Katherine Knowles and Ceonna. Photo by Kristyn Howard.
Katherine Knowles is a second year student at the University of Virginia. She and her own Cillnabradden Ceonna competed for the Virginia Eventing and Dressage Team to top the training level collegiate leaderboard.
Knowles imported the 9-year-old Irish Sport Horse competed throughout Area II in 2016, most notably winning the training level area championships at Virginia Horse Trials in October. “I originally wasn't going to try to ride and do school but when I got ‘Ceonna’ I knew I was going to take her with me. Finding a school with barns in the area and an active team was a top priority. When I looked at UVA I knew about their team and met a few of the members before I applied, so I knew I would join when I got to grounds,” she said.
“So far it has been fun going to shows and doing clinics together and I met a lot of great people through the team. Competing in college can be really tough so it is great to have a group of people who all support one another.”
Novice – Savannah Welch
Savannah Welch and Langcaster. Shannon Brinkman Photo.
Savannah Welch rode her own Langcaster, a 7-year-old Oldenburg gelding, with the Texas A&M Evening Team this year to end atop the Novice Intercollegiate Leaderboard. She got “Lanny” as an inexperienced 5-year-old, and has since transformed him into a bold competitor with the help of her trainer, Brook Baker.
In addition to Texas A&M, Welch also rides with a private competition team, Freedom Farms Eventing. She and Lanny made the trek to North Carolina this fall to compete in the USEA Nutrena American Eventing Championships, where they finished in 13th place in the novice amateur division.
“I got involved with the Intercollegiate team because I always wanted to ride on a school team, but preferred eventing over hunter or equitation, and I loved the fact that I could actually compete my own horse [with the eventing team,” she said.
Beginner Novice – Lily Barlow
Lily Barlow and Tullymor's Houdini. P.TEN Marketing/Erik Jacobs Photo.

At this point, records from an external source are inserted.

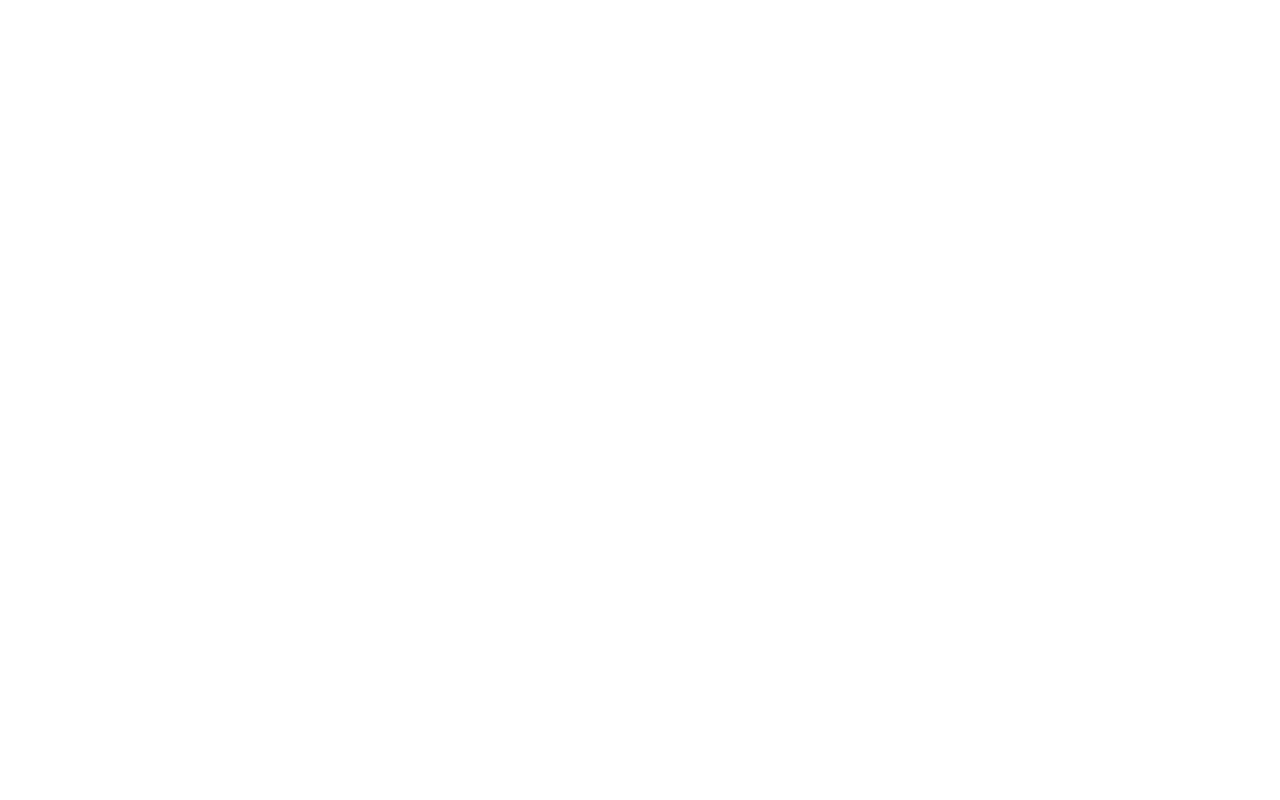
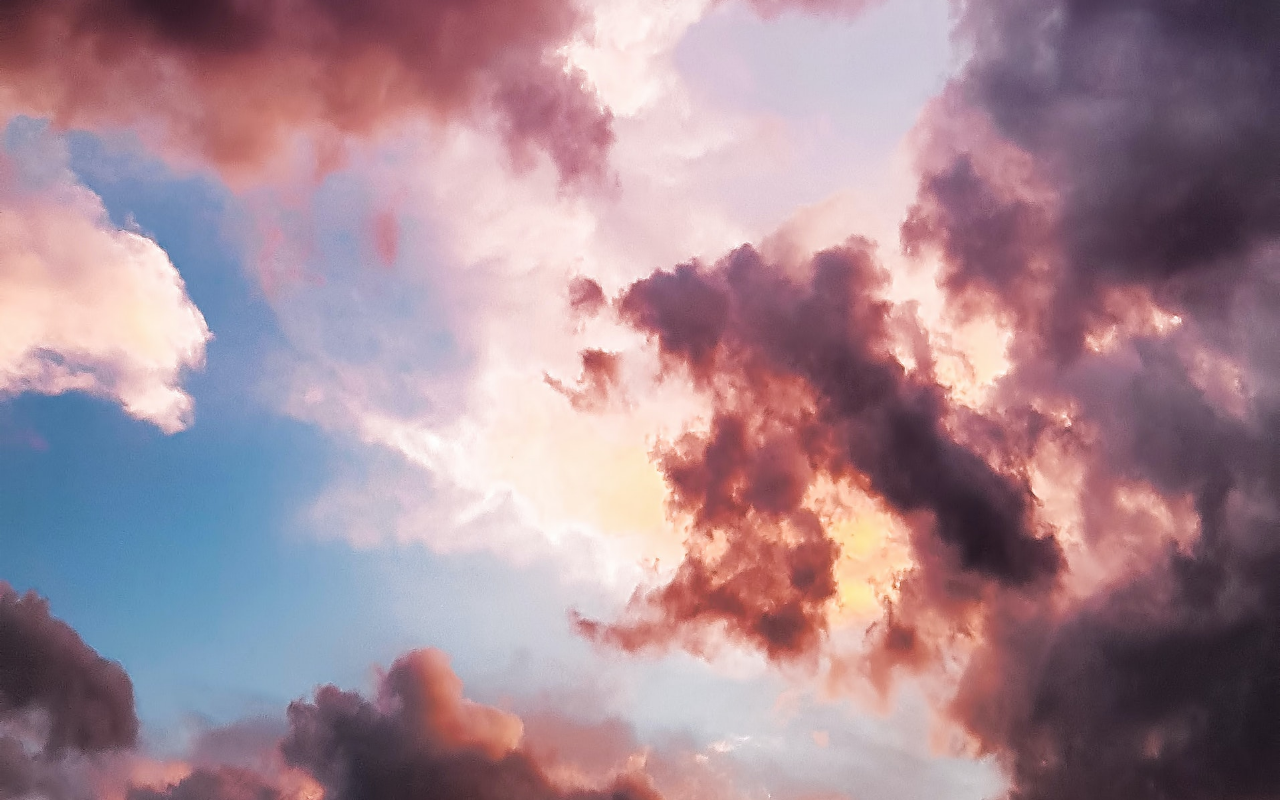
Before and after one commit to cc-lau/weather-app, a website built with webpack: page src/index.html in a window 1280 px wide. Built offline with nearby package versions, Linux system fonts and the light colour scheme.

Commit message:
Boilerplate

```diff
--- a/package.json
+++ b/package.json
@@ -14,6 +14,7 @@
   "devDependencies": {
     "css-loader": "^6.7.2",
     "style-loader": "^3.3.1",
+    "webpack": "^5.75.0",
     "webpack-cli": "^5.0.0",
     "wepback": "^1.0.0"
   }
--- a/src/index.html
+++ b/src/index.html
@@ -8,5 +8,7 @@
     <link rel="stylesheet" href="style.css" />
     <script src="index.js" defer></script>
   </head>
-  <body></body>
+  <body>
+    <div class="background-img"></div>
+  </body>
 </html>
--- a/src/style.css
+++ b/src/style.css
@@ -0,0 +1,58 @@
+/* http://meyerweb.com/eric/tools/css/reset/
+   v2.0 | 20110126
+   License: none (public domain)
+*/
+
+html, body, div, span, applet, object, iframe,
+h1, h2, h3, h4, h5, h6, p, blockquote, pre,
+a, abbr, acronym, address, big, cite, code,
+del, dfn, em, img, ins, kbd, q, s, samp,
+small, strike, strong, sub, sup, tt, var,
+b, u, i, center,
+dl, dt, dd, ol, ul, li,
+fieldset, form, label, legend,
+table, caption, tbody, tfoot, thead, tr, th, td,
+article, aside, canvas, details, embed,
+figure, figcaption, footer, header, hgroup,
+menu, nav, output, ruby, section, summary,
+time, mark, audio, video {
+	margin: 0;
+	padding: 0;
+	border: 0;
+	font-size: 100%;
+	font: inherit;
+	vertical-align: baseline;
+}
+/* HTML5 display-role reset for older browsers */
+article, aside, details, figcaption, figure,
+footer, header, hgroup, menu, nav, section {
+	display: block;
+}
+body {
+	line-height: 1;
+}
+ol, ul {
+	list-style: none;
+}
+blockquote, q {
+	quotes: none;
+}
+blockquote:before, blockquote:after,
+q:before, q:after {
+	content: '';
+	content: none;
+}
+table {
+	border-collapse: collapse;
+	border-spacing: 0;
+}
+
+body {font-family: "Raleway", sans-serif}
+body, html {height: 100%}
+
+.background-img {
+  background-image: url("pexels-eberhard-grossgasteiger-844297.jpg");
+  min-height: 100%;
+  background-position: center;
+  background-size: cover;
+}
--- a/webpack.config.js
+++ b/webpack.config.js
@@ -16,6 +16,10 @@
         test: /\.css$/i,
         use: ['style-loader', 'css-loader'],
       },
+      {
+        test: /\.(png|svg|jpg|jpeg|gif)$/i,
+        type: 'asset/resource',
+      },
     ],
   },
 };
```
Also changed, not shown: src/pexels-eberhard-grossgasteiger-844297.jpg (added), 1 other file.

Lily Barlow is pursuing a political science degree at Columbus State University, where she is involved with the CSU Eventing Team. This year she primarily competed Werner Geven’s 13-year-old Connemara gelding Tullymor’s Houdini. Barlow has the ride on “Sampson” until Geven’s daughter, Tessa, is ready to take her pony back. Barlow and Geven have made tremendous strides with Sampson, from introducing him to wearing tack to exposing him to different show environments. Their work so far has been a smashing success as the pair have won their last three shows at the Beginner Novice level.
Barlow rides Sampson with the CSU Evening Team, which is based out of Poplar Place Farm in Hamilton, Ga. “I decided on CSU because I received a working student position with Werner Geven and with CSU being so close I’ve been able to compete, learn how to run an eventing business and also work toward my degree in political science,” she said.
To learn more about the USEA Intercollegiate Program, click here.
Five highly respected clinicians from all parts of the world will come together on February 17-20 at Barnstaple South in Ocala, Florida to bring a week of education to the 2020 USEA Educational Symposium. The symposium is only one month away, and it’s time to get to know the five stars who will share valuable information for the upcoming year.
The 21 members of the USEA Board of Governors represent all the different factions of the U.S. eventing community, including professional riders, adult amateurs, owners, organizers, officials, veterinarians, and more. There is a president, one representative for each of the 10 USEA Areas, and the remaining 10 represent the demographics of the sport.
Sired by Zabalu and out of Croftlea Firequeen (by the well-known Irish Sport Horse sire Kingcroft Wicklow), the New Zealand Thoroughbred Flintstar was bred by Raewyn Price at Croftlea Stud in North Canterbury, New Zealand and born in 2000.